Many years ago — more than he would like to remember — Bernard Fatla owned a 1929 Model A Ford that was trustworthy and never let him down. After World War II the four-door Ford sedan was showing signs of age and was replaced by a newer car.
Fatla couldn’t bear to part with the old Model A, so it was parked out behind the house. That’s where it sat for a few years, until Fatla came home one day and saw the Model A was not there. Someone driving by had spotted the car, stopped and asked Fatla’s wife if it was for sale. She was paid $45 and the car was gone.
Toward the end of the 1970s Fatla, at his wife’s urging, began casually looking for another Model A Ford; after all, between 1928 and 1931 about 5 million of them were built.
Fatla’s daughter, Barbara, was the one who discovered a Model A pickup in nearby Armstrong Creek, Wis., and alerted her father. Fatla went to investigate and found the rusted 1931 relic sitting unprotected in a field with most of the parts missing. Nevertheless, he couldn’t resist.

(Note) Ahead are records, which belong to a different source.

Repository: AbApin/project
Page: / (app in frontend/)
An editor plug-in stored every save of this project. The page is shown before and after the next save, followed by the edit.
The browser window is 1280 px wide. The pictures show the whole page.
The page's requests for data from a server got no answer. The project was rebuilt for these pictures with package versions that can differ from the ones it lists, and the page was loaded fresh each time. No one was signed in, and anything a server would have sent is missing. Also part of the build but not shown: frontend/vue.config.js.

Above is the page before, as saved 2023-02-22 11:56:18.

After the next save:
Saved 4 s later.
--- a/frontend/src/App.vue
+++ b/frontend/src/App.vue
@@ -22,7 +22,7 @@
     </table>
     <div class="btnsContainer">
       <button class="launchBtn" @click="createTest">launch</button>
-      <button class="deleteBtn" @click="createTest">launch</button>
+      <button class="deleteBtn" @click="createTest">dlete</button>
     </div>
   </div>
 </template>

“I bought a pile of junk in November 1979 for $164,” he says. “There was no glass, no hood, no radiator, no headlights, no horn and many motor parts were missing,” he says.
The 1931 pickup was dragged onto a flatbed trailer and Fatla towed it to his home in Green Bay, Wis. He disassembled what remained of the truck and took an inventory to see what he needed for a restoration. Fortunately, even today virtually every part for a Model A Ford is readily available.

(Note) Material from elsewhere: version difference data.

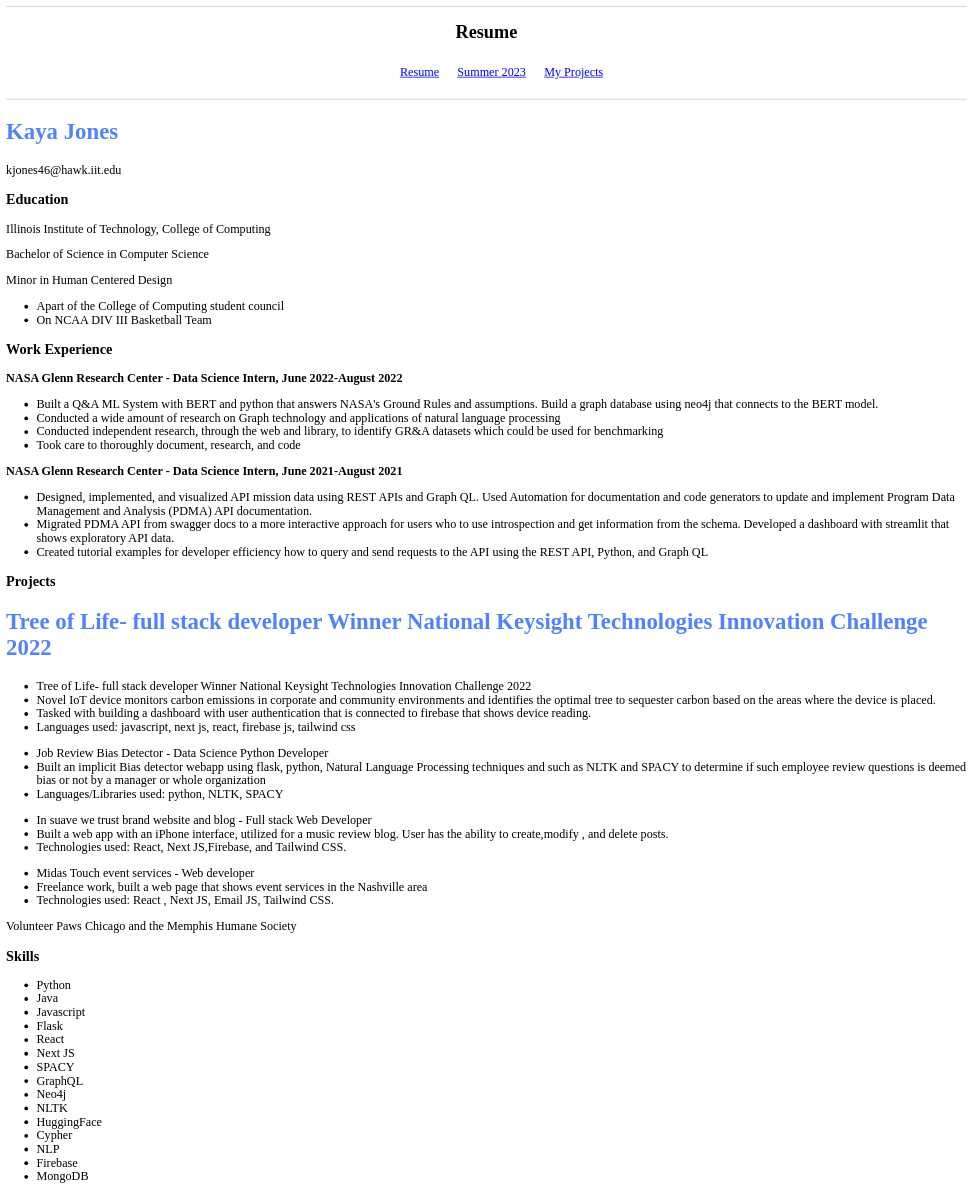
Repository: kayacancode/itm361project1
Page: index.html
An editor plug-in stored every save of this project. The page is shown before and after the next save, followed by the edit.
The browser window is 1280 px wide. The pictures show the whole page, at 76% of full size.
Some web fonts or font styles are not loaded; a fallback is used.

Above is the page before, as saved 2023-03-04 12:55:32.

### index.html
<!DOCTYPE html>
<html lang="en">
  <head>
    <meta charset="UTF-8" />
    <title>ITMD 361 - Web Development</title>
    <link rel="stylesheet" href="css/style.css" />

  </head>
  <body>
    <header>
      <nav>
        <h1>Resume</h1>
        <ul>
          <li><a href="index.html">Resume</a></li>
          <li><a href="summer2023.html">Summer 2023</a></li>
          <li><a href="projects.html">My Projects</a></li>
        </ul>
      </nav>
    </header>
    <h2>Kaya Jones</h2>
    <p>kjones46@hawk.iit.edu</p>
    <h3>Education</h3>
    <p>Illinois Institute of Technology, College of Computing</p>
    <p>Bachelor of Science in Computer Science</p>
    <p>Minor in Human Centered Design</p>
    <ul >
      <li>Apart of the College of Computing student council</li>
      <li>On NCAA DIV III Basketball Team</li>
    </ul>
    <section>
    <h3>Work Experience</h3>
    <p>
      <span style="font-weight:bold">NASA Glenn Research Center - Data Science Intern, June 2022-August 2022 </span>
    </p>
    <ul >
      <li>
        Built a Q&A ML System with BERT and python that answers NASA's Ground
        Rules and assumptions. Build a graph database using neo4j that connects
        to the BERT model.
      </li>
      <li>
        Conducted a wide amount of research on Graph technology and applications
        of natural language processing
      </li>
      <li>
        Conducted independent research, through the web and library, to identify
        GR&A datasets which could be used for benchmarking
      </li>
      <li>Took care to thoroughly document, research, and code</li>
    </ul>
    <p>
      <span style="font-weight:bold">NASA Glenn Research Center - Data Science Intern, June 2021-August 2021 </span>
    </p>
    <ul >
      <li>
        Designed, implemented, and visualized API mission data using REST APIs
        and Graph QL. Used Automation for documentation and code generators to
        update and implement Program Data Management and Analysis (PDMA) API
        documentation.
      </li>
      <li>
        Migrated PDMA API from swagger docs to a more interactive approach for
        users who to use introspection and get information from the schema.
        Developed a dashboard with streamlit that shows exploratory API data.
      </li>
      <li>
        Created tutorial examples for developer efficiency how to query and send
        requests to the API using the REST API, Python, and Graph QL
      </li>
    </ul>
  </section>
  <section>
    <h3>Projects</h3>
    <h2>Tree of Life- full stack developer Winner National Keysight Technologies
      Innovation Challenge 2022</h2>
    <ul>
      <li>
        Tree of Life- full stack developer Winner National Keysight Technologies
        Innovation Challenge 2022
      </li>
      <li>
        Novel IoT device monitors carbon emissions in corporate and community
        environments and identifies the optimal tree to sequester carbon based
        on the areas where the device is placed.
      </li>
      <li>
        Tasked with building a dashboard with user authentication that is
        connected to firebase that shows device reading.
      </li>
      <li>
        Languages used: javascript, next js, react, firebase js, tailwind css
      </li>
    </ul>
    <ul>
      <li>Job Review Bias Detector - Data Science Python Developer</li>
      <li>
        Built an implicit Bias detector webapp using flask, python, Natural
        Language Processing techniques and such as NLTK and SPACY to determine
        if such employee review questions is deemed bias or not by a manager or
        whole organization
      </li>

      <li>Languages/Libraries used: python, NLTK, SPACY</li>
    </ul>
    <ul >
      <li>
        In suave we trust brand website and blog - Full stack Web Developer
      </li>
      <li>
        Built a web app with an iPhone interface, utilized for a music review
        blog. User has the ability to create,modify , and delete posts.
      </li>

      <li>Technologies used: React, Next JS,Firebase, and Tailwind CSS.</li>
    </ul>

    <ul>
      <li>Midas Touch event services - Web developer</li>
      <li>
        Freelance work, built a web page that shows event services in the
        Nashville area
      </li>

      <li>Technologies used: React , Next JS, Email JS, Tailwind CSS.</li>
    </ul>
  </section>
    <p>Volunteer Paws Chicago and the Memphis Humane Society</p>

    <h3>Skills</h3>
    <ul >
      <li>Python</li>
      <li>Java</li>
      <li>Javascript</li>
      <li>Flask</li>
      <li>React</li>
      <li>Next JS</li>
      <li>SPACY</li>
      <li>GraphQL</li>
      <li>Neo4j</li>
      <li>NLTK</li>
      <li>HuggingFace</li>
      <li>Cypher</li>
      <li>NLP</li>
      <li>Firebase</li>
      <li>MongoDB</li>
    </ul>
  </body>
</html>

### css/style.css
@import url("https://fonts.googleapis.com/css2?family=Tilt+Warp&display=swap");



nav{
    border:1px solid #ccc;
    border-width:1px 0;
    list-style:none;
    margin:0;
    padding:0;
    text-align:center;
}
nav li{
    display:inline;
}
nav a{
    display:inline-block;
    padding:10px;
}

h1{
    font-family: "Tilt Warp", cursive;

}
h2{
    font-size: 30px;
    font-family: "Tilt Warp", cursive;
    color:#5082FA;
}

.websites img{
    display: block;
    margin-left: auto;
    margin-right: auto;
    max-width: 50%;
    height: 350px;
    border-radius: 20px;
}

After the next save:
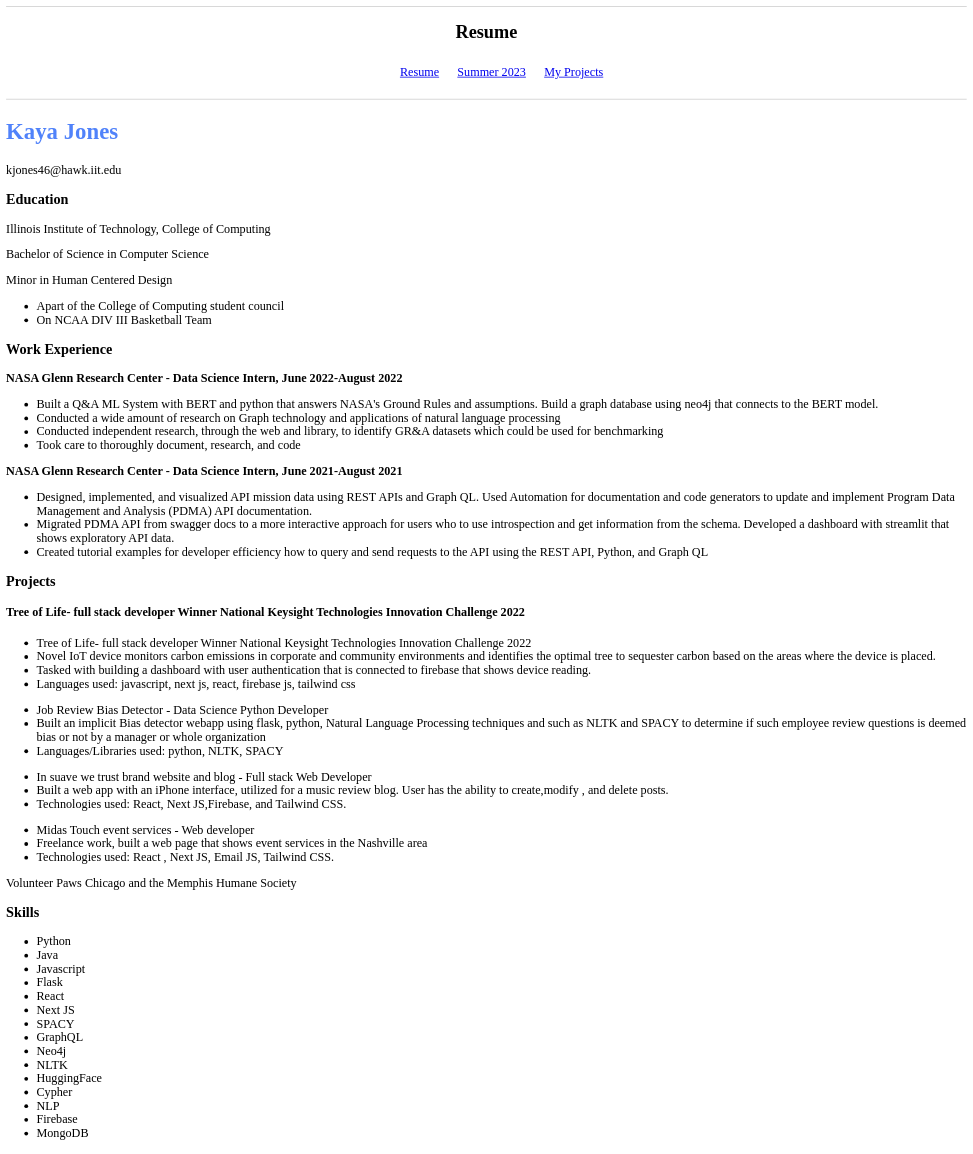
Saved 6 s later.
--- a/index.html
+++ b/index.html
@@ -71,8 +71,8 @@
   </section>
   <section>
     <h3>Projects</h3>
-    <h2>Tree of Life- full stack developer Winner National Keysight Technologies
-      Innovation Challenge 2022</h2>
+    <h4>Tree of Life- full stack developer Winner National Keysight Technologies
+      Innovation Challenge 2022</h4>
     <ul>
       <li>
         Tree of Life- full stack developer Winner National Keysight Technologies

“I worked on the car little by little,” he says, “until I got the frame out and cleaned up.”
The frame needed a new front crossmember. Once the foundation for the vehicle was made strong, the rest of it slowly came together on the rolling chassis supported by wire wheels on a 103.5-inch wheelbase.
The 200.5-cubic-inch four-cylinder engine was stripped down to a short block and rebuilt to deliver 40 horsepower. Fatla says the original oak floor of the bed and the metal strips between the planks were beyond recovery. The 5-foot-long bed now has a new oak floor, along with new steel strips between the planks.

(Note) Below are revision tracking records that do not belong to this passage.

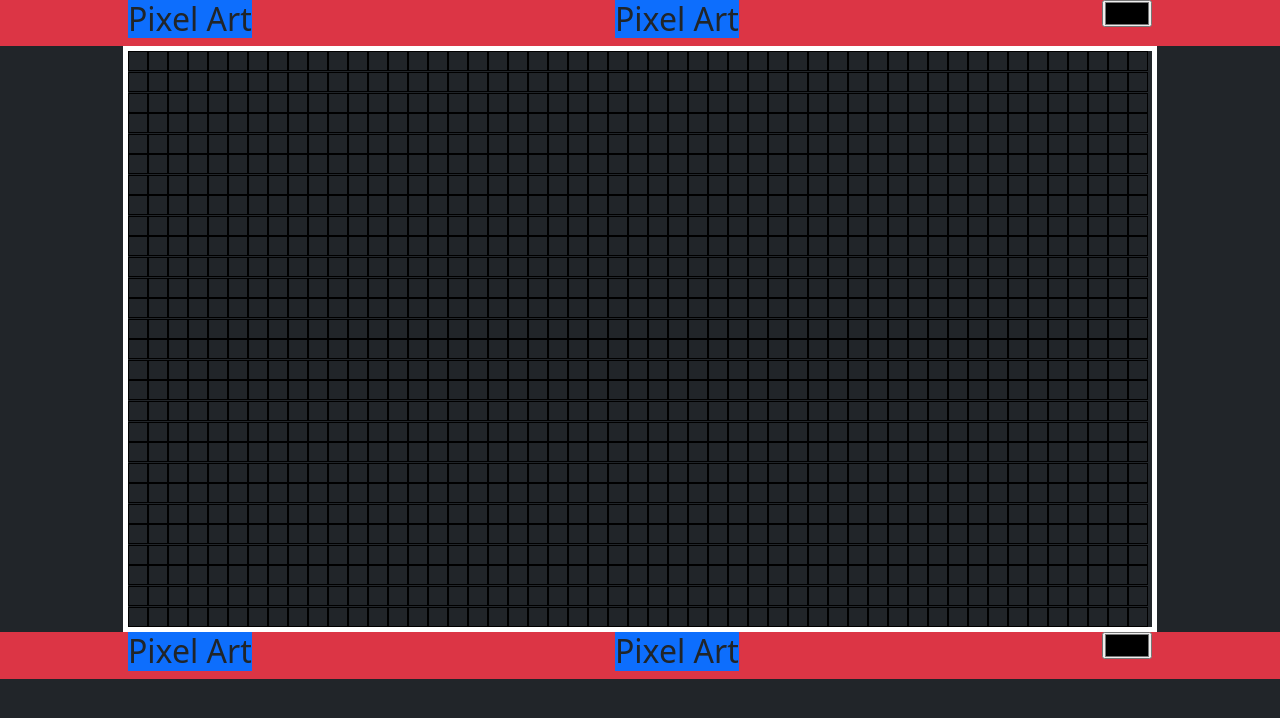
Repository: bechara611/pixelartdb
Page: /
An editor plug-in stored every save of this project. The page is shown before and after the next save, followed by the edit.
The browser window is 1280 px wide. The pictures show the whole page.
The project was rebuilt for these pictures with package versions that can differ from the ones it lists, and the page was loaded fresh each time. Also part of the build but not shown: vite.config.js.

Above is the page before, as saved 2023-03-07 13:35:14.

After the next save:
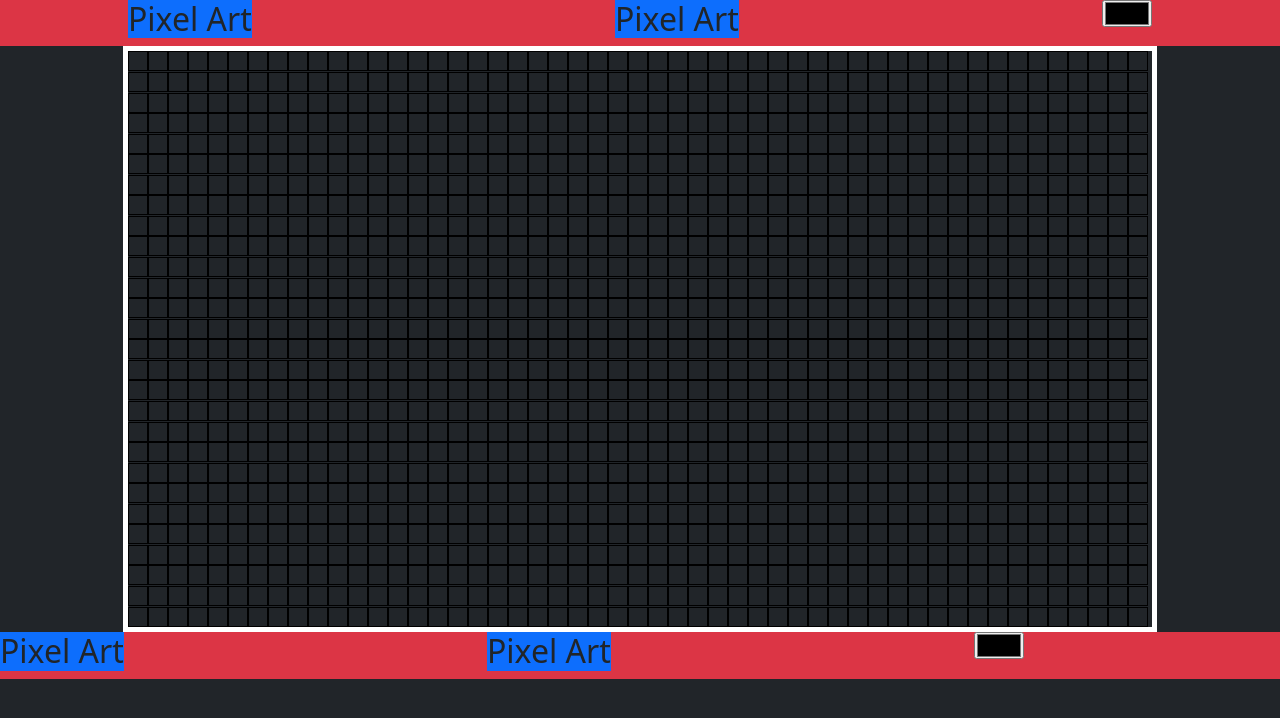
Saved 21 s later.
--- a/src/App.jsx
+++ b/src/App.jsx
@@ -82,7 +82,7 @@ const App = () => {
             </div>
           </div>
         </div>
-        <div className="col-12 contenedor-05 bg-danger">
+        <div className="col-12 contenedor-06 bg-danger">
           <div className="contenedor-mayor2 header">
             <h2 className='bg-primary'>Pixel Art</h2>
             <h2 className='bg-primary'>Pixel Art</h2>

The truck has no fuel pump, depending instead on gravity to pull gasoline from the tank in the cowl, sending it to the carburetor. The choke is mounted on the passenger side of the cozy cabin.
As restoration work progressed, Fatla purchased some new, as well as rebuilt parts, and sometimes would find a needed part in the most unusual places. After straightening the sides of the bed on his pickup and replacing the floor, he still needed a tailgate, which was missing when he bought the truck.
The hunt led to a backyard playground where a discarded Model A truck bed, filled with sand, was being used by children as a sandbox. He asked their mother if he could buy just the tailgate and she was happy to make the sale. The children didn’t seem to mind either. He took the tailgate home, removed all the scars, and installed it at the rear of his truck.
All four of the windows were missing when he bought the truck. Because all four windows were flat glass, Fatla says a local glass shop easily cut new safety glass.
All of the instruments are mounted in a cluster in the middle of the dashboard. The central gauge is a revolving speedometer. Fatla reports, “I can get 50 miles per hour out of it.” Although he admits that the 1931 Ford was built to do 30 or 40 mph.
Fatla retired in 1984 and moved to Goodman, Wis., where the final restoration task was completed the following year. He painted the old Ford himself, naturally selecting the color black.
“I did all the work myself and I am proud of the final results,” he says. “It took me several years of spare time to finish the job,” the 86-year-old Fatla says. — Vern Parker